Boy there are some big misconceptions out there about having Bipolar Disorder. And most of those misconceptions are hurtful to those of us suffering from it. There is still such a stigma with mental illness that people hide it and sometimes don’t medicate themselves because they are embarrassed. There is absolutely no reason to be embarrassed about a disease that is a biological problem with the brain.
Some misconceptions about Bipolar Disorder are:
- “The person caused it themselves. They used drugs for a long time so therefore they caused it.”
No, they didn’t cause it. Many people use substance to drown out the awful symptoms of this disease.
- “The person can snap out of it.“
The person can’t just snap out of it because it’s a disease. An illness.
- “People with this disorder are crazy.”
No, we aren’t crazy and to say this hurts.
- “You can control it yourself. You don’t need all those meds.”
I am here to tell you that yes, most of the Bipolar population needs medication to stay stable.
- “Do you know that you are being forced to do therapy just because you are Bipolar?”
Um, no, not true again. We as the diseased people make that choice of whether or not we choose therapy.
- “It’s an ancient disease. Just deal with it.”
Yes, it was first diagnosed a long time ago but they only way we can “just deal with it” is when we have the appropriate help.
- “It’s a spiritual problem. Bitterness and anger can cause this disorder.”
- “It’s all in your head.”
Yep, you are right.
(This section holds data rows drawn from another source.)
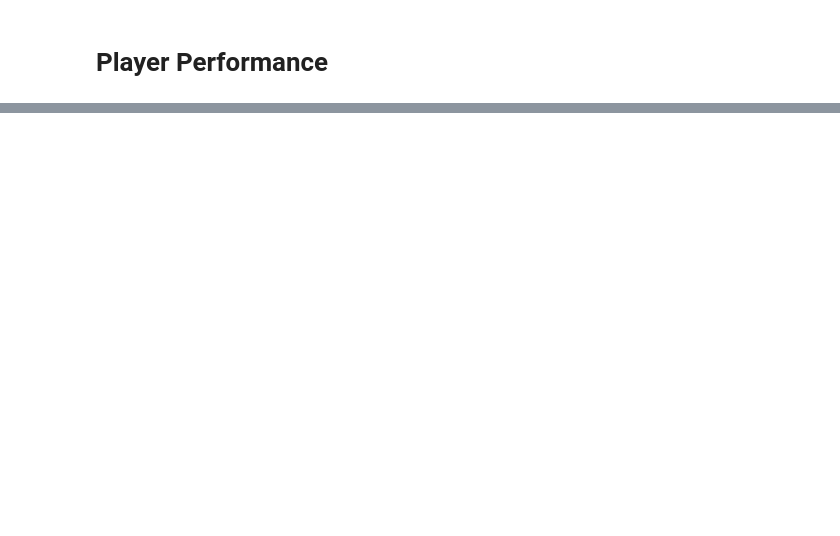
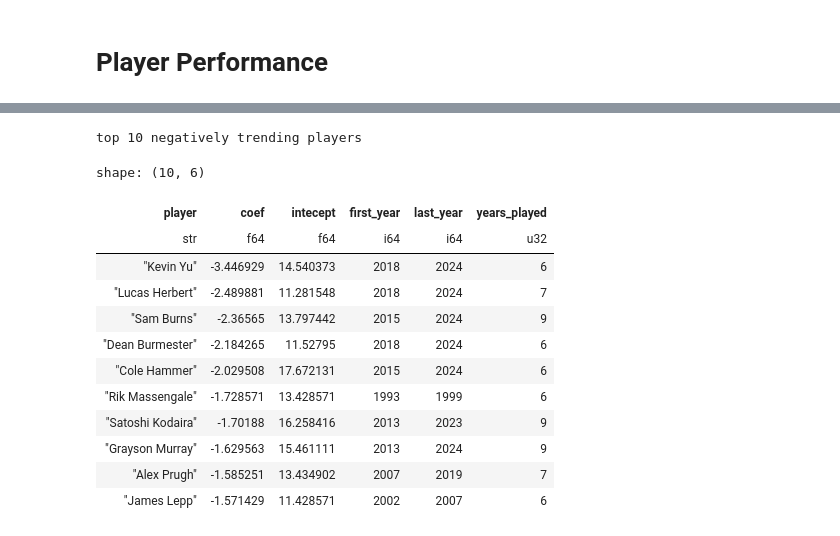
Before and after one commit to JackGreenaway/pga_scraper, a Jupyter notebook: analysis.ipynb, the cells around one changed output, grey strips where cells are left out. Drawn from its saved outputs; the diff is of its cells as text; code cells hidden in the pictures; blank space fills up the shorter version.

```diff
--- a/analysis.ipynb
+++ b/analysis.ipynb
@@ -139,0 +190,19 @@ shape: (955, 6)
+# %%
+print("top 10 negatively trending players\n")
+
+player_direction.tail(10).sort(by="coef")
+# %% [output]
+top 10 negatively trending players
+shape: (10, 6)
+| player | coef | intecept | first_year | last_year | years_played |
+| str | f64 | f64 | i64 | i64 | u32 |
+| "Kevin Yu" | -3.446929 | 14.540373 | 2018 | 2024 | 6 |
+| "Lucas Herbert" | -2.489881 | 11.281548 | 2018 | 2024 | 7 |
+| "Sam Burns" | -2.36565 | 13.797442 | 2015 | 2024 | 9 |
+| "Dean Burmester" | -2.184265 | 11.52795 | 2018 | 2024 | 6 |
+| "Cole Hammer" | -2.029508 | 17.672131 | 2015 | 2024 | 6 |
+| "Rik Massengale" | -1.728571 | 13.428571 | 1993 | 1999 | 6 |
+| "Satoshi Kodaira" | -1.70188 | 16.258416 | 2013 | 2023 | 9 |
+| "Grayson Murray" | -1.629563 | 15.461111 | 2013 | 2024 | 9 |
+| "Alex Prugh" | -1.585251 | 13.434902 | 2007 | 2019 | 7 |
+| "James Lepp" | -1.571429 | 11.428571 | 2002 | 2007 | 6 |
```
Also changed, not shown: parts of 8 cells of this notebook, 3 other files.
It is all in our head and too bad that’s where the disease lies.
Those are just a few misconceptions but I am sure there are more. Those of us suffering with this disease are often cast out and made fun of. It’s not us that’s caused this. It’s a true biological problem in the brain.
Part of the problem too is I believe people are afraid of mental illness and what it means so they refuse to get educated on this disease itself or any other mental illness. Our disease deserves to have recognition too with out the stigma that comes with it.
So, next time you think some misconception about this disorder, slow down, think about it and consider those of us involved. I can guarantee you it will make us happy to be accepted.